▶ Exercise prompt: Using the listing that follows, return every line with the word "True".

▶ Records provided:
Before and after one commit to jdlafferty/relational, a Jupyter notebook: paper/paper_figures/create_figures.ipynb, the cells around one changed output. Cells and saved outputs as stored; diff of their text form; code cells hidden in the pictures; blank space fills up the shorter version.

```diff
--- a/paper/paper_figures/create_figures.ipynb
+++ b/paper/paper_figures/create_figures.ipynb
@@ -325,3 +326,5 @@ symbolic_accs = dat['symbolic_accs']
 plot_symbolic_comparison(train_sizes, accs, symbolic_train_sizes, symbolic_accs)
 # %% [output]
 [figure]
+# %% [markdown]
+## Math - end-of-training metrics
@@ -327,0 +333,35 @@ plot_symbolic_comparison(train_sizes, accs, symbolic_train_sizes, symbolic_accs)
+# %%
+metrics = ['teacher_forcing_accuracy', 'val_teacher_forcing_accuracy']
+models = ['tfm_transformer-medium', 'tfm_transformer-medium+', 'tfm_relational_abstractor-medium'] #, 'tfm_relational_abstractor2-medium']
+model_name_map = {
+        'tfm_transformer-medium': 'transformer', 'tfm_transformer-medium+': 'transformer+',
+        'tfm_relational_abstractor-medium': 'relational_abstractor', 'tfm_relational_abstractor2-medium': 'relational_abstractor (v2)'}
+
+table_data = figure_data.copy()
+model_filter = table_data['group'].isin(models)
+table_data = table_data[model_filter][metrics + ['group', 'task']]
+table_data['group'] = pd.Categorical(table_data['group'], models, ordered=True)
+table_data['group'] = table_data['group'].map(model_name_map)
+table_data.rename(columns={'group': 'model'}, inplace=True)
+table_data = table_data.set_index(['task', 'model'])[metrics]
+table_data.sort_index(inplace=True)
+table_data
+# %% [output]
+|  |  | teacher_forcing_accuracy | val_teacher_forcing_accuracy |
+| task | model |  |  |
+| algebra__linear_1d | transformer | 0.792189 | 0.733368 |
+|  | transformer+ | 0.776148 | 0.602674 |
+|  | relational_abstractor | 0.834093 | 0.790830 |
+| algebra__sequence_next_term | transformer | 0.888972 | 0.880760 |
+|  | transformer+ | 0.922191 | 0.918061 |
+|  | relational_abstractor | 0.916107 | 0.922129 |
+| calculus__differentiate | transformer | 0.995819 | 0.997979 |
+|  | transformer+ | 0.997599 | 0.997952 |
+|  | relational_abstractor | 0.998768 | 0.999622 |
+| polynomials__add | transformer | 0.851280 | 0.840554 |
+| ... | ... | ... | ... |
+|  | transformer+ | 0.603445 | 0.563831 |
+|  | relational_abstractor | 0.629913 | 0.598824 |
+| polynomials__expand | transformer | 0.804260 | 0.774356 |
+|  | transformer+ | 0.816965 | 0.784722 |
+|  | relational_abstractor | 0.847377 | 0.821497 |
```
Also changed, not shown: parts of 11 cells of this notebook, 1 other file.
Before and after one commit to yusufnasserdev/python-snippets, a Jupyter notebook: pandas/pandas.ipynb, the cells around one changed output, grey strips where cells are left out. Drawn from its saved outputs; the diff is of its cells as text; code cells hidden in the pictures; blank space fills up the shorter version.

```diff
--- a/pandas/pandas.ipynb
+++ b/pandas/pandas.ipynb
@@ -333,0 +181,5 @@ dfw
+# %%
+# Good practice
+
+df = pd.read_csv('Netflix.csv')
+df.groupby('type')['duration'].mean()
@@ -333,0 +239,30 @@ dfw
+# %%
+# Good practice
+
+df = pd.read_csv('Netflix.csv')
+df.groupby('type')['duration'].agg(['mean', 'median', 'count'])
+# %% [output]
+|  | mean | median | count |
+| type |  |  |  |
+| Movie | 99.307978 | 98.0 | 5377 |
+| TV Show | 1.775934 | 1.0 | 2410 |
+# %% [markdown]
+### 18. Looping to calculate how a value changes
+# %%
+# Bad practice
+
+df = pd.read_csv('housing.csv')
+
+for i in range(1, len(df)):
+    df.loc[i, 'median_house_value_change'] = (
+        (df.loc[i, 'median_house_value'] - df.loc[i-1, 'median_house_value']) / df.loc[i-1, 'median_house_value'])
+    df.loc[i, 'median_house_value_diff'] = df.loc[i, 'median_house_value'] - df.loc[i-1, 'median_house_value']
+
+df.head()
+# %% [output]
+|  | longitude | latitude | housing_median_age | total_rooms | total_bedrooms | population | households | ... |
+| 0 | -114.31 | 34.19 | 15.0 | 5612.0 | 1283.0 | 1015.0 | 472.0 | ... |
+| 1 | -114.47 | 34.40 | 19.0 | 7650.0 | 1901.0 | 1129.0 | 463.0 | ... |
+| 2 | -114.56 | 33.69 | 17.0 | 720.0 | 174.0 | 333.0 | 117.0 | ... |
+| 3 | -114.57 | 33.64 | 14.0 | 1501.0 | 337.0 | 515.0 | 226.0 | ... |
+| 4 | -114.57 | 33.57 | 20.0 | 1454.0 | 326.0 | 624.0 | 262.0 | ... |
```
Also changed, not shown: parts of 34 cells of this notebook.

▶ Written response:
+table_data['group'] = pd.Categorical(table_data['group'], models, ordered=True)
+table_data.rename(columns={'group': 'model'}, inplace=True)
+table_data.sort_index(inplace=True)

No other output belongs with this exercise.